Main Question or Discussion Point
Are there any stars in the solar neighborhood that orbit the galactic center in the opposite direction?
These are 'wandering stars', which in greek is asteria planetes, from which the English word 'planets' derives.What about stars with retrograde rotation (like Venus and Uranus)?
No, people answered you question: Are there any nearby stars in retrograde orbit?Sorry for the confusion. I understand the difference between retrograde orbit and retrograde rotation. After my original question was answered that there are no known stars in the Milky Way with a retrograde orbit, I then asked if any stars have a retrograde rotation.
Interesting! From Wikipedia's article Retrograde and prograde motion:There are however billions of stars in retrograde galactic orbits in the milky way, most of them are in the halo, in-falling star streams from dwarf galaxies being absorbed or in the galactic bulge. They are mostly tens or hundreds of thousand light years away from Earth but at just 12 ly one star that is hard to exclude is the M1 sub-dwarf Halo star known as Kapteyn's Star (A&A paper).
Stars with a retrograde orbit are more likely to be found in the galactic halo than in the galactic disk. The Milky Way's outer halo has many globular clusters with a retrograde orbit and with a retrograde or zero rotation.
I'm merely speculating here, but I guess a galactic collision between a big galaxy like ours and a much smaller galaxy (so that the big galaxy does not lose it's individuality) could produce retrograde motions of stars.Are there any stars in the solar neighborhood that orbit the galactic center in the opposite direction?

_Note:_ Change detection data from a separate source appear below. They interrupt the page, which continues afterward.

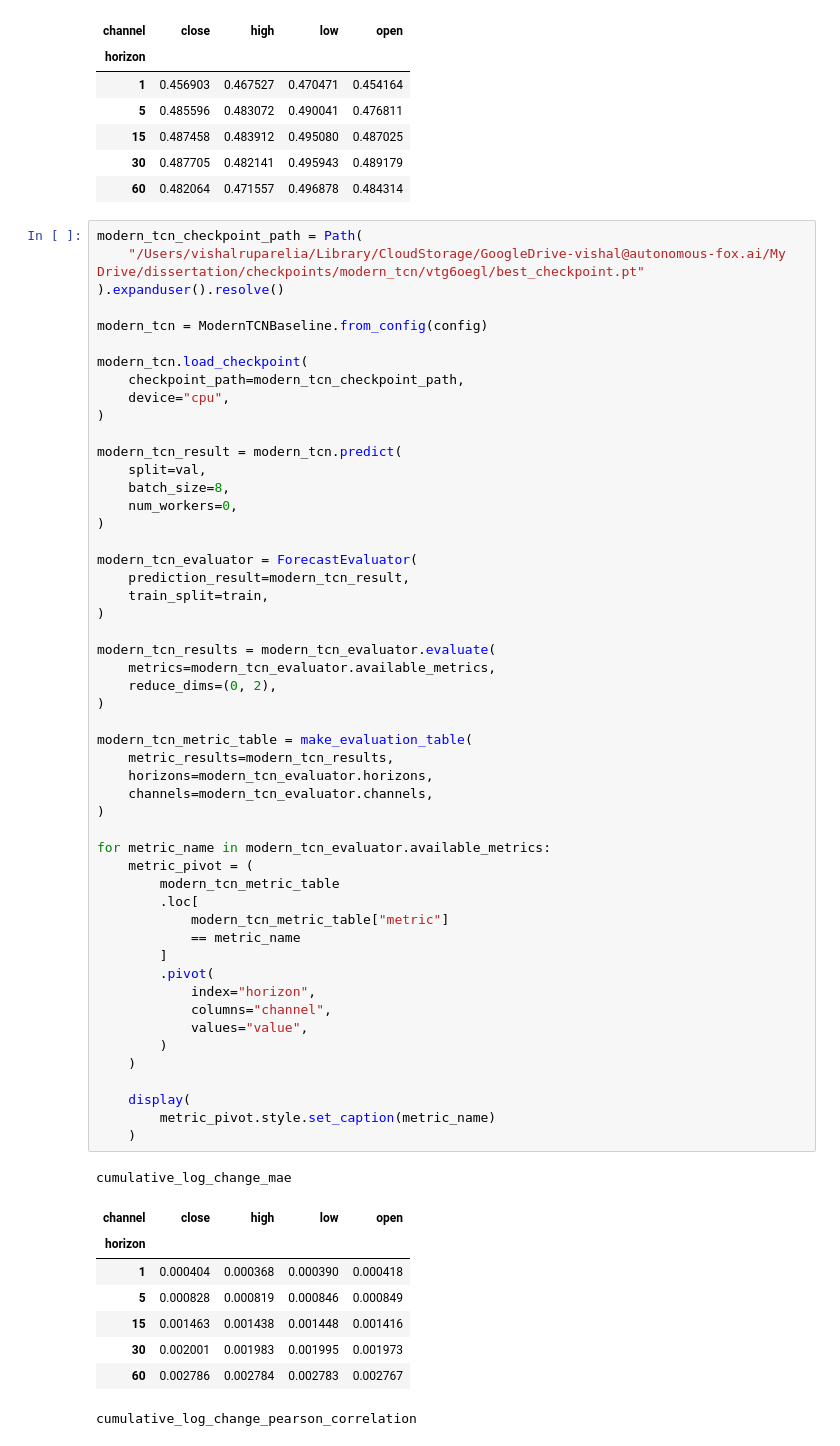
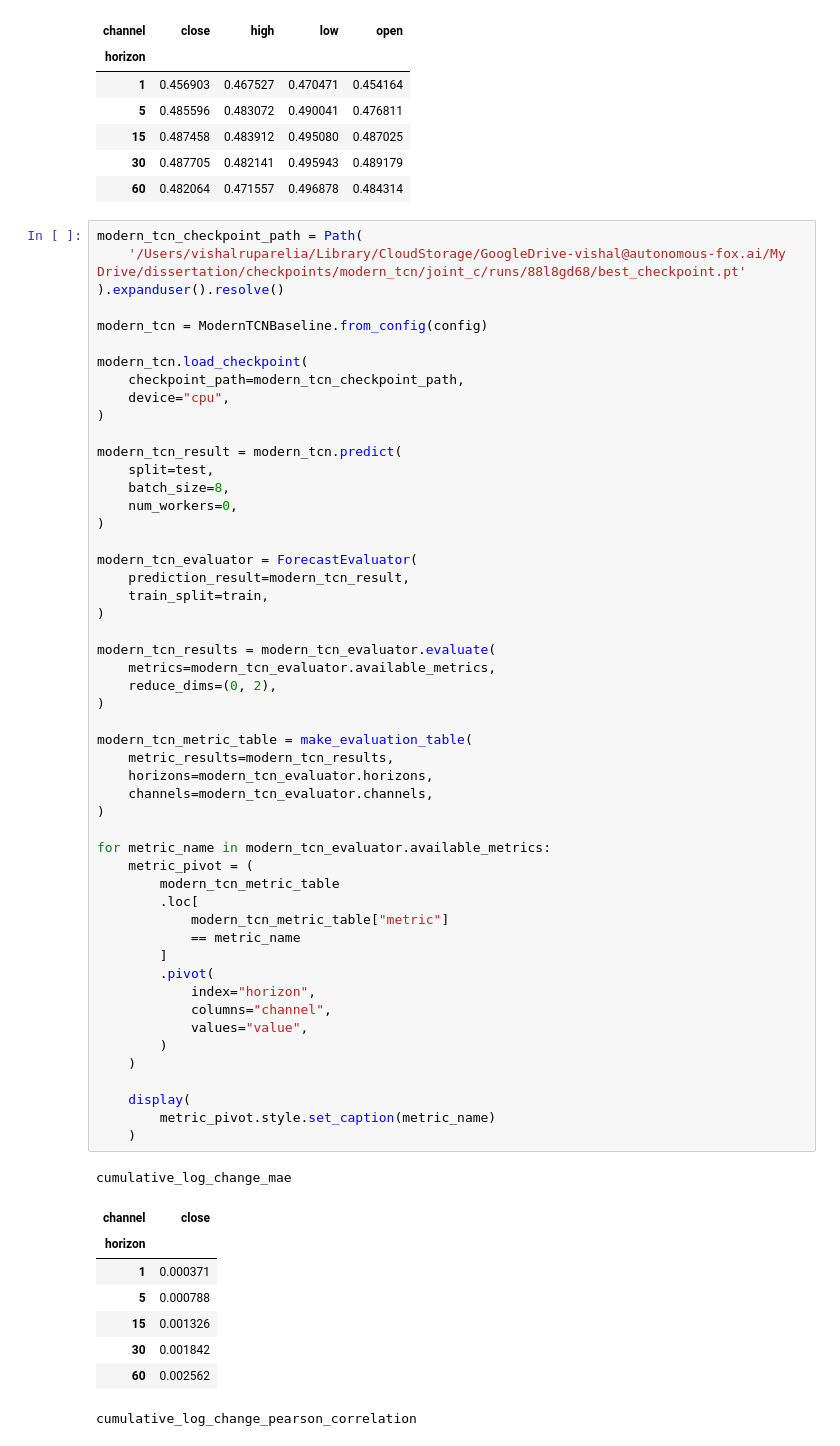
Before and after one commit to VishR-94/dynamic_graphs_thesis, a Jupyter notebook: notebooks/baselines.ipynb, the cells around one changed output. Saved outputs shown, nothing was run; the diff lists cells and outputs as text.

Commit message:
added multiple input to single output functionality for modern tcn

```diff
--- a/notebooks/baselines.ipynb
+++ b/notebooks/baselines.ipynb
@@ -592,7 +592,7 @@ persistence_win_rate
 | 60 | 0.482064 | 0.471557 | 0.496878 | 0.484314 |
 # %%
 modern_tcn_checkpoint_path = Path(
-    "/Users/vishalruparelia/Library/CloudStorage/GoogleDrive-vishal@autonomous-fox.ai/My Drive/dissertation/checkpoints/modern_tcn/vtg6oegl/best_checkpoint.pt"
+    '/Users/vishalruparelia/Library/CloudStorage/GoogleDrive-vishal@autonomous-fox.ai/My Drive/dissertation/checkpoints/modern_tcn/joint_c/runs/88l8gd68/best_checkpoint.pt'
 ).expanduser().resolve()
 
 modern_tcn = ModernTCNBaseline.from_config(config)
@@ -603,7 +603,7 @@ modern_tcn.load_checkpoint(
 )
 
 modern_tcn_result = modern_tcn.predict(
-    split=val,
+    split=test,
     batch_size=8,
     num_workers=0,
 )
@@ -616,38 +616,38 @@ modern_tcn_evaluator = ForecastEvaluator(
 modern_tcn_results = modern_tcn_evaluator.evaluate(
     metrics=modern_tcn_evaluator.available_metrics,
     reduce_dims=(0, 2),
 )
 
 modern_tcn_metric_table = make_evaluation_table(
     metric_results=modern_tcn_results,
     horizons=modern_tcn_evaluator.horizons,
     channels=modern_tcn_evaluator.channels,
 )
 
 for metric_name in modern_tcn_evaluator.available_metrics:
     metric_pivot = (
         modern_tcn_metric_table
         .loc[
             modern_tcn_metric_table["metric"]
             == metric_name
         ]
         .pivot(
             index="horizon",
             columns="channel",
             values="value",
         )
     )
 
     display(
         metric_pivot.style.set_caption(metric_name)
     )
 # %% [output]
 cumulative_log_change_mae
-| channel | close | high | low | open |
-| horizon |  |  |  |  |
-| 1 | 0.000404 | 0.000368 | 0.000390 | 0.000418 |
-| 5 | 0.000828 | 0.000819 | 0.000846 | 0.000849 |
-| 15 | 0.001463 | 0.001438 | 0.001448 | 0.001416 |
-| 30 | 0.002001 | 0.001983 | 0.001995 | 0.001973 |
-| 60 | 0.002786 | 0.002784 | 0.002783 | 0.002767 |
+| channel | close |
+| horizon |  |
+| 1 | 0.000371 |
+| 5 | 0.000788 |
+| 15 | 0.001326 |
+| 30 | 0.001842 |
+| 60 | 0.002562 |
 cumulative_log_change_pearson_correlation
```
Also changed, not shown: parts of 2 cells of this notebook, 3 other files.
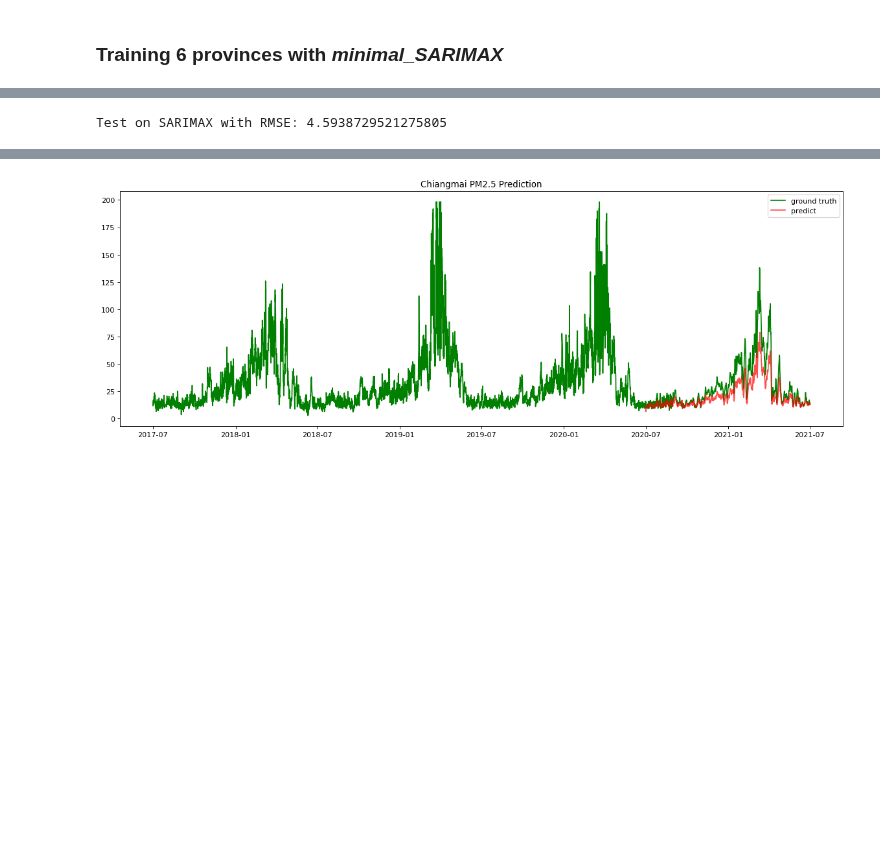
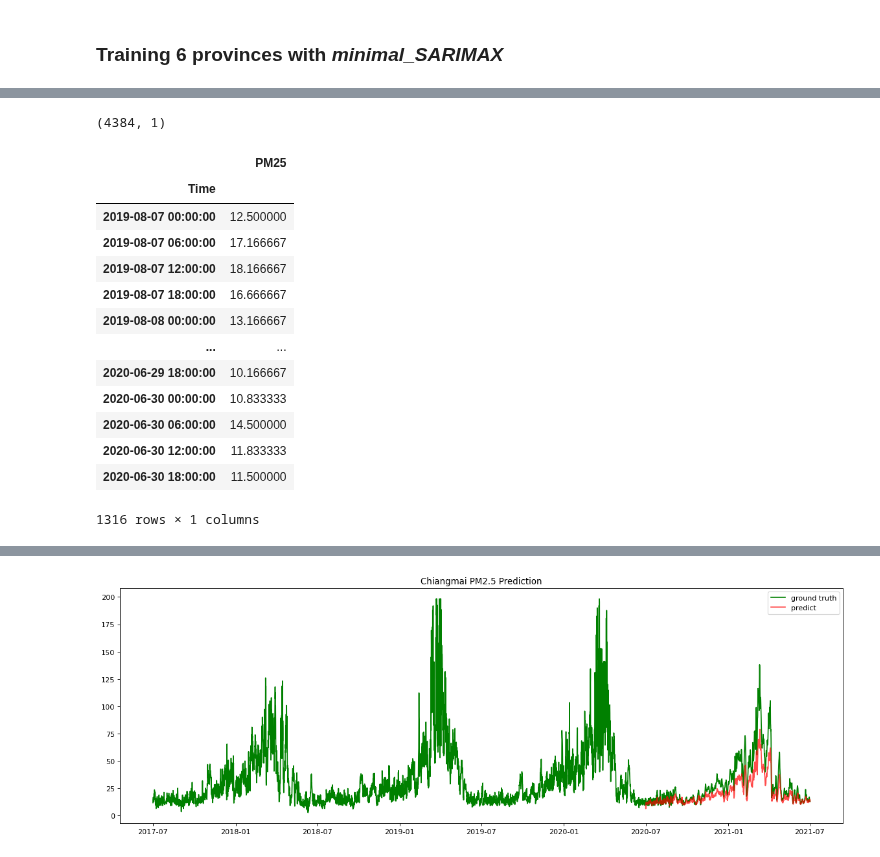
Before and after one commit to One-Night-Miracle/Data-Science-Project1-2021-2-PM2.5-Kaggle, a Jupyter notebook: model_train.ipynb, the cells around one changed output, grey strips where cells are left out. Cells and saved outputs as stored; diff of their text form; code cells hidden in the pictures; blank space fills up the shorter version.

```diff
--- a/model_train.ipynb
+++ b/model_train.ipynb
@@ -129,4 +91,4 @@ y_pred_tmp['PM25'] = np.array(y_pred)
-# %%
-model_bkk.RMSE(bkk_y_pred['PM25'], bkk_test['PM25'])
-# %% [output]
-Test on SARIMAX with RMSE: 4.5938729521275805
+# %%
+train_data['BKK'][['Temp']].shape
+# %% [output]
+(4384, 1)
@@ -132,0 +97,17 @@ Test on SARIMAX with RMSE: 4.5938729521275805
+# %%
+valid_set['BKK'].iloc[:,[0]]
+# %% [output]
+|  | PM25 |
+| Time |  |
+| 2019-08-07 00:00:00 | 12.500000 |
+| 2019-08-07 06:00:00 | 17.166667 |
+| 2019-08-07 12:00:00 | 18.166667 |
+| 2019-08-07 18:00:00 | 16.666667 |
+| 2019-08-08 00:00:00 | 13.166667 |
+| ... | ... |
+| 2020-06-29 18:00:00 | 10.166667 |
+| 2020-06-30 00:00:00 | 10.833333 |
+| 2020-06-30 06:00:00 | 14.500000 |
+| 2020-06-30 12:00:00 | 11.833333 |
+| 2020-06-30 18:00:00 | 11.500000 |
+1316 rows × 1 columns
```
Also changed, not shown: parts of 21 cells of this notebook, 1 other file.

While technically correct, it hides the causal order. The Milky Way started with gas clouds with a random total angular momentum, which then assembled to a disk over time based on collisions between gas clouds. Those clouds then formed the stars in the disk with prograde motion. Stars with retrograde motion were captured from outside or got their motion from violent events in binary systems (e. g. their partner star exploded in a supernova) or similar events.Stars with a retrograde orbit are more likely to be found in the galactic halo than in the galactic disk.